Yichuan Cao | NurPhoto | Getty Images
The mystery of what happened to critical evidence proving Theranos’ blood testing technology was not working deepened when Elizabeth Holmes accused the government of what she calls an “investigative failure”.
In a file filed late Tuesday, Holmes lawyers shot back prosecutors to rule out evidence of so-called test results, saying they were to blame for losing a database called the Laboratory Information System (LIS) that contained three years of accuracy and failure rates of Theranos tests.
“Rather than accepting responsibility for this investigation failure and the resulting gaps in evidence in their case, the government has taken a different path,” write Holmes’ attorneys, adding, “The government has assumed that the loss of LIS data reflects the woman . Holmes’ alleged guilt, although it had nothing to do with it. “
“The reason the government lacks this evidence is because prosecutors sat on their hands for years before attempting to acquire them and then sat on their hands again after acquiring them. It is entirely their fault,” the lawyers write from Holmes.
“The reason the government built their case on this fluctuating house of cards of irrelevant evidence is because they lost – or, worse, didn’t want to analyze – the actual evidence of the test results in this case,” argued Holmes’ attorneys.
However, prosecutors claim that Theranos executives destroyed the LIS system, which proved their blood test product was inaccurate.
In a filing last month, the government said that three months after a federal grand jury issued a subpoena for a copy of the database in August 2018, “the LIS was destroyed”. They wrote that “the government was never given the full records in the LIS, nor were they given the tools available in the database to search for evidence as critical as any Theranos blood test with validation errors.
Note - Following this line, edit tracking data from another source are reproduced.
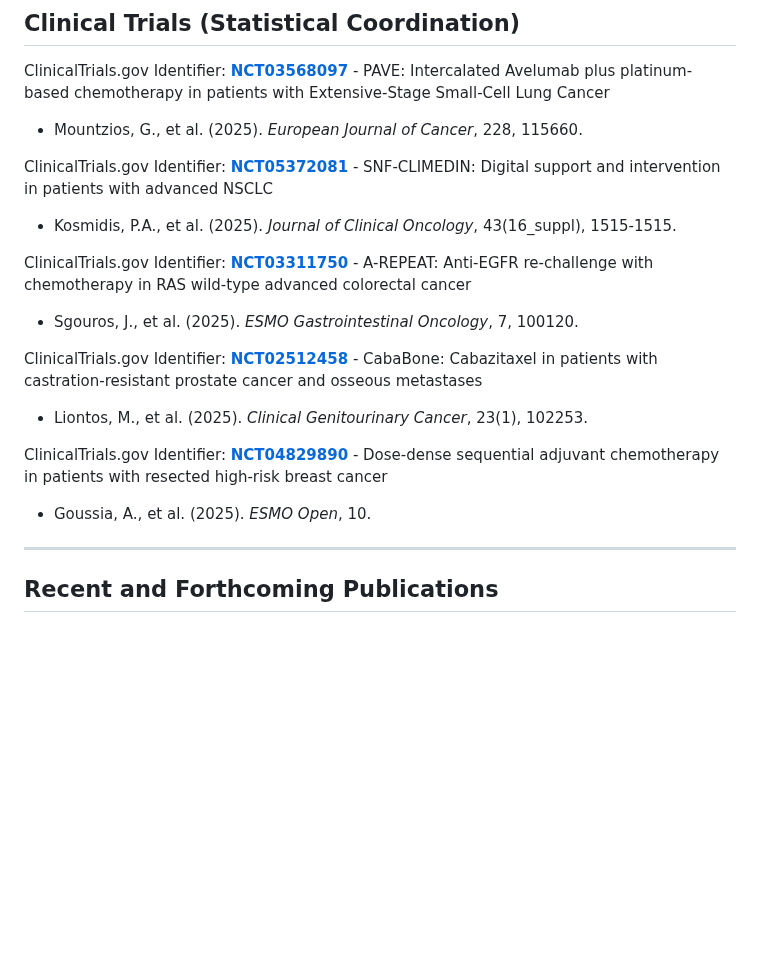
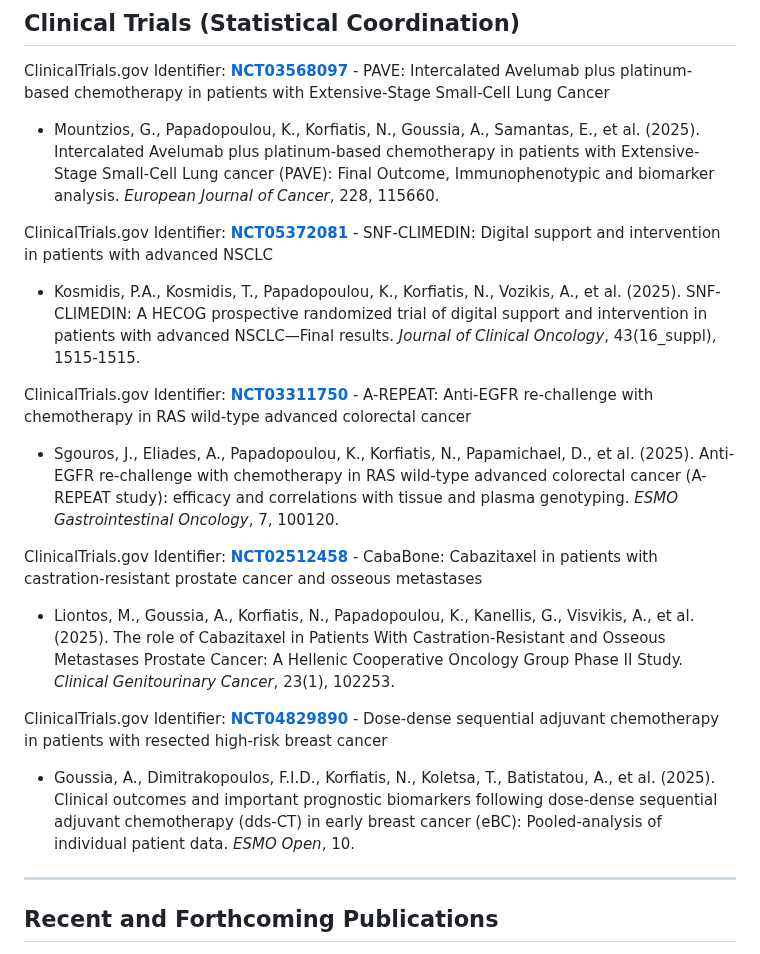
Before and after one commit to nkorf/nkorf, a Markdown page: README.md, the part around the change. Drawn GitHub-style; blank space fills up the shorter version.

Commit message:
Expand Clinical Trials publications to full citations

```diff
--- a/README.md
+++ b/README.md
@@ -17,19 +17,19 @@ If you are interested in any of the following, please don't hesitate to contact
 ## Clinical Trials (Statistical Coordination)
 
 ClinicalTrials.gov Identifier: **[NCT03568097](https://clinicaltrials.gov/study/NCT03568097)** - PAVE: Intercalated Avelumab plus platinum-based chemotherapy in patients with Extensive-Stage Small-Cell Lung Cancer
-   * Mountzios, G., et al. (2025). *European Journal of Cancer*, 228, 115660.
+   * Mountzios, G., Papadopoulou, K., Korfiatis, N., Goussia, A., Samantas, E., et al. (2025). Intercalated Avelumab plus platinum-based chemotherapy in patients with Extensive-Stage Small-Cell Lung cancer (PAVE): Final Outcome, Immunophenotypic and biomarker analysis. *European Journal of Cancer*, 228, 115660.
 
 ClinicalTrials.gov Identifier: **[NCT05372081](https://clinicaltrials.gov/study/NCT05372081)** - SNF-CLIMEDIN: Digital support and intervention in patients with advanced NSCLC
-   * Kosmidis, P.A., et al. (2025). *Journal of Clinical Oncology*, 43(16_suppl), 1515-1515.
+   * Kosmidis, P.A., Kosmidis, T., Papadopoulou, K., Korfiatis, N., Vozikis, A., et al. (2025). SNF-CLIMEDIN: A HECOG prospective randomized trial of digital support and intervention in patients with advanced NSCLC—Final results. *Journal of Clinical Oncology*, 43(16_suppl), 1515-1515.
 
 ClinicalTrials.gov Identifier: **[NCT03311750](https://clinicaltrials.gov/study/NCT03311750)** - A-REPEAT: Anti-EGFR re-challenge with chemotherapy in RAS wild-type advanced colorectal cancer
-   * Sgouros, J., et al. (2025). *ESMO Gastrointestinal Oncology*, 7, 100120.
+   * Sgouros, J., Eliades, A., Papadopoulou, K., Korfiatis, N., Papamichael, D., et al. (2025). Anti-EGFR re-challenge with chemotherapy in RAS wild-type advanced colorectal cancer (A-REPEAT study): efficacy and correlations with tissue and plasma genotyping. *ESMO Gastrointestinal Oncology*, 7, 100120.
 
 ClinicalTrials.gov Identifier: **[NCT02512458](https://clinicaltrials.gov/study/NCT02512458)** - CabaBone: Cabazitaxel in patients with castration-resistant prostate cancer and osseous metastases
-   * Liontos, M., et al. (2025). *Clinical Genitourinary Cancer*, 23(1), 102253.
+   * Liontos, M., Goussia, A., Korfiatis, N., Papadopoulou, K., Kanellis, G., Visvikis, A., et al. (2025). The role of Cabazitaxel in Patients With Castration-Resistant and Osseous Metastases Prostate Cancer: A Hellenic Cooperative Oncology Group Phase II Study. *Clinical Genitourinary Cancer*, 23(1), 102253.
 
 ClinicalTrials.gov Identifier: **[NCT04829890](https://clinicaltrials.gov/study/NCT04829890)** - Dose-dense sequential adjuvant chemotherapy in patients with resected high-risk breast cancer
-   * Goussia, A., et al. (2025). *ESMO Open*, 10.
+   * Goussia, A., Dimitrakopoulos, F.I.D., Korfiatis, N., Koletsa, T., Batistatou, A., et al. (2025). Clinical outcomes and important prognostic biomarkers following dose-dense sequential adjuvant chemotherapy (dds-CT) in early breast cancer (eBC): Pooled-analysis of individual patient data. *ESMO Open*, 10.
 
 ---
 ## Recent and Forthcoming Publications
```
The Data disappeared “”
Prosecutors say the failure rate in one of these tests was 51.3%, adding that Theranos’ test results “were so inaccurate that it was essentially a toss of a coin whether the patient got the correct result. The data was devastating.” You want to invite 11 patients and 11 physicians to testify about the accuracy and reliability issues.
Holmes says there is a certain amount of expected errors in all laboratory tests: “Just as the fact of a heart attack does not prove what caused the heart attack, the fact of a wrong blood test does not prove what caused the error.”
Prosecutors point to internal emails that prove Theranos and his lawyer tried to cover up the grand jury’s test results in the database. Theranos provided backup copies of the database for investigators to put together. However, prosecutors claim that the backup required a password that Theranos executives could not remember.
Once a Silicon Valley darling, Theranos attracted the who’s who of venture capitalists and a $ 9 billion private valuation before closing in 2018.
Holmes and her co-defendant Ramesh “Sunny” Balwani each face a dozen fraud charges related to deceiving investors, patients and doctors about Theranos technology.
Holmes will face prosecutors next month for believing that evidence should not be presented to a jury that will determine her fate.
The judge’s verdicts will set the stage for her long-awaited trial, due to begin in July.